═══ Material shown

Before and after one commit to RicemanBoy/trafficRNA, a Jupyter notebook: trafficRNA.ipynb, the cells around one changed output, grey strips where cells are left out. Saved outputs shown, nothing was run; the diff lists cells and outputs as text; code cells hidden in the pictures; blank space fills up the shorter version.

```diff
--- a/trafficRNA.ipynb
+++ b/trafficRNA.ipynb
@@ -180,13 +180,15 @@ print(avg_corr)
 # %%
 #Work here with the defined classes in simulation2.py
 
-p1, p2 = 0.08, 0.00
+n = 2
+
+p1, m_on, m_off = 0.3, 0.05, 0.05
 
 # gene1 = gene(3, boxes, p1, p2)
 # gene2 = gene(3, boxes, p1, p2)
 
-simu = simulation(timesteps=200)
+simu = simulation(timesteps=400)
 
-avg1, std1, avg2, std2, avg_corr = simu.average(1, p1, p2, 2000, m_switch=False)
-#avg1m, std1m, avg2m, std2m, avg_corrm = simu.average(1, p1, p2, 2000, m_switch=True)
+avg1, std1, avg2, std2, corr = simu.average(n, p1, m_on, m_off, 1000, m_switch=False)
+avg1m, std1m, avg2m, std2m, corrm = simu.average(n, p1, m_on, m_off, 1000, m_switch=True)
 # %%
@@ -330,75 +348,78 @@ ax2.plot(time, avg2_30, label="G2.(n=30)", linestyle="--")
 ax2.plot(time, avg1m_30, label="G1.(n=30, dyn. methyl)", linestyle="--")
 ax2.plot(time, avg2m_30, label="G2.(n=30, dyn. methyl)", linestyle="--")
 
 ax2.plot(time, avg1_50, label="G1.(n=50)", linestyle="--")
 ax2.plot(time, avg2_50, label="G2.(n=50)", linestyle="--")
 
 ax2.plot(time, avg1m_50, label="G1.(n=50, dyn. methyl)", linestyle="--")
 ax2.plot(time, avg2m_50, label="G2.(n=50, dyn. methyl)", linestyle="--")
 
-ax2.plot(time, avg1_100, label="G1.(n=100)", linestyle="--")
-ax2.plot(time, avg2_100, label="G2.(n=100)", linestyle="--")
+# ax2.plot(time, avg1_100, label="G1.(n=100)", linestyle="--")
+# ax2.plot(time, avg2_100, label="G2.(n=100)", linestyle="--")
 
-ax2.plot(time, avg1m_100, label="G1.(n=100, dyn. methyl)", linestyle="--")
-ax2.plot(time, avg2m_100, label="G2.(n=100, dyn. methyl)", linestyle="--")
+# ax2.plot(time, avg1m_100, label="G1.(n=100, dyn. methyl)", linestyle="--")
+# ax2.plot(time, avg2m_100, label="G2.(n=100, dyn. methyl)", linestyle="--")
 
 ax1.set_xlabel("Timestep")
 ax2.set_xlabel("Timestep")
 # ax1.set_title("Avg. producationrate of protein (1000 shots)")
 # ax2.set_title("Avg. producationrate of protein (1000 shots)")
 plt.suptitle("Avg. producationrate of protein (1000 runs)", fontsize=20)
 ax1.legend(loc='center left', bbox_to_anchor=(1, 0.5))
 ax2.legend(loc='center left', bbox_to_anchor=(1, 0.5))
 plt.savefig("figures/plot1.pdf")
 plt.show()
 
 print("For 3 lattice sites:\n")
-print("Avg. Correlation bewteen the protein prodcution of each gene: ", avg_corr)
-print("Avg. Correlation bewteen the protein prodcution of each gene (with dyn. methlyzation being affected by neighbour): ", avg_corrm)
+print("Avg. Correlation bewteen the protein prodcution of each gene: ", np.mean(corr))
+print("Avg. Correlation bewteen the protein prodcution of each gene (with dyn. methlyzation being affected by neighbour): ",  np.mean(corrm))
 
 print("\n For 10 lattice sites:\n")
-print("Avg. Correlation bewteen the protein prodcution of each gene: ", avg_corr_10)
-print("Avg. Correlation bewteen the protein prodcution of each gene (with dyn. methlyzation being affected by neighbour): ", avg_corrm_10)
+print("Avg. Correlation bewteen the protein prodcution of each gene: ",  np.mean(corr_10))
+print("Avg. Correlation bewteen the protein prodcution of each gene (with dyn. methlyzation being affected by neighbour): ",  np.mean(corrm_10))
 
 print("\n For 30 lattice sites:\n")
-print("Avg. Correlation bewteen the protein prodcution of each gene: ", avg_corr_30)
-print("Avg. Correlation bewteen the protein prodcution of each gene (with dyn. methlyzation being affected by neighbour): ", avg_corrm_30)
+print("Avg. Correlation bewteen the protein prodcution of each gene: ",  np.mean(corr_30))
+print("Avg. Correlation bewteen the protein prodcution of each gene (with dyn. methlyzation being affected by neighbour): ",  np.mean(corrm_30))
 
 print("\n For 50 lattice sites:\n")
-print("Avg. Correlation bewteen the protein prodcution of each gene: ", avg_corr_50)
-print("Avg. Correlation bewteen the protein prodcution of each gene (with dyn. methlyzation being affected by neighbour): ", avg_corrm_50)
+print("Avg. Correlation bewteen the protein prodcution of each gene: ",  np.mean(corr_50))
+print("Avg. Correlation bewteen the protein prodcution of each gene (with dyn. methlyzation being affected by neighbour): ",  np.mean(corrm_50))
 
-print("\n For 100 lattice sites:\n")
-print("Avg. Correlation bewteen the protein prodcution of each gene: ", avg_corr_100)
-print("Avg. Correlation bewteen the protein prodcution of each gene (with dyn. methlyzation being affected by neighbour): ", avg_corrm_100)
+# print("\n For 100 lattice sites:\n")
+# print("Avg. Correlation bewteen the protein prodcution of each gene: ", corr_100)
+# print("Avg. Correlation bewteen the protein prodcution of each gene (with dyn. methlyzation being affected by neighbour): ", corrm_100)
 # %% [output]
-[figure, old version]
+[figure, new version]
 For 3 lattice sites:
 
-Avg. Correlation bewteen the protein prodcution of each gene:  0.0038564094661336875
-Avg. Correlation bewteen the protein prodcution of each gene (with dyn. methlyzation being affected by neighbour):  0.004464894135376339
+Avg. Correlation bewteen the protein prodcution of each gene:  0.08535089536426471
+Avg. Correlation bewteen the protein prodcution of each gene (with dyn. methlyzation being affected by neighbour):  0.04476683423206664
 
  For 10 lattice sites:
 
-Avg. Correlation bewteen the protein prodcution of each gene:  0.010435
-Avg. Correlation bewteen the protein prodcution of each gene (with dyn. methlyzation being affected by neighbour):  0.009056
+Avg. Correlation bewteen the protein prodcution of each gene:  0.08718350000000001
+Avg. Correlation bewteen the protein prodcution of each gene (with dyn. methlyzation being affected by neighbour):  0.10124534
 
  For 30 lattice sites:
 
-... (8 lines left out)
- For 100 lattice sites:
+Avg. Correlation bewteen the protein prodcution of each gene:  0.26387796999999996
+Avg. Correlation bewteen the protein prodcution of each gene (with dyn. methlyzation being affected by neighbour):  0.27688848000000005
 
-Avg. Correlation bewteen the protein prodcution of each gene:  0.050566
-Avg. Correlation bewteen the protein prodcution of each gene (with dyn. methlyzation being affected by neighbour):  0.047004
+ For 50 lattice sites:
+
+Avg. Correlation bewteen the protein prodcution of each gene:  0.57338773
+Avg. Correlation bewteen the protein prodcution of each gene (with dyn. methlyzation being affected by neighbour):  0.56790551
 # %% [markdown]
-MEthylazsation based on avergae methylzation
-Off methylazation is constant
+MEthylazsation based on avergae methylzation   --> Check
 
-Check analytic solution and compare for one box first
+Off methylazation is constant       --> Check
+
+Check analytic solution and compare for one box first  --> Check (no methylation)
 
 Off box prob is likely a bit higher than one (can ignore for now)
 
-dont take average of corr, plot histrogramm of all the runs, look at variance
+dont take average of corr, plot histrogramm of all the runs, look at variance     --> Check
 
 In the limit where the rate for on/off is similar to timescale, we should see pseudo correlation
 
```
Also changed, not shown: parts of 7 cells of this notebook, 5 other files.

══════

> Exercise instructions: The answer must be every line from the entries above that holds the string "lattice".

> Response box:
 print("For 3 lattice sites:\n")
 print("\n For 10 lattice sites:\n")
 print("\n For 30 lattice sites:\n")
 print("\n For 50 lattice sites:\n")
-print("\n For 100 lattice sites:\n")
+# print("\n For 100 lattice sites:\n")
 For 3 lattice sites:
  For 10 lattice sites:
  For 30 lattice sites:
- For 100 lattice sites:
+ For 50 lattice sites:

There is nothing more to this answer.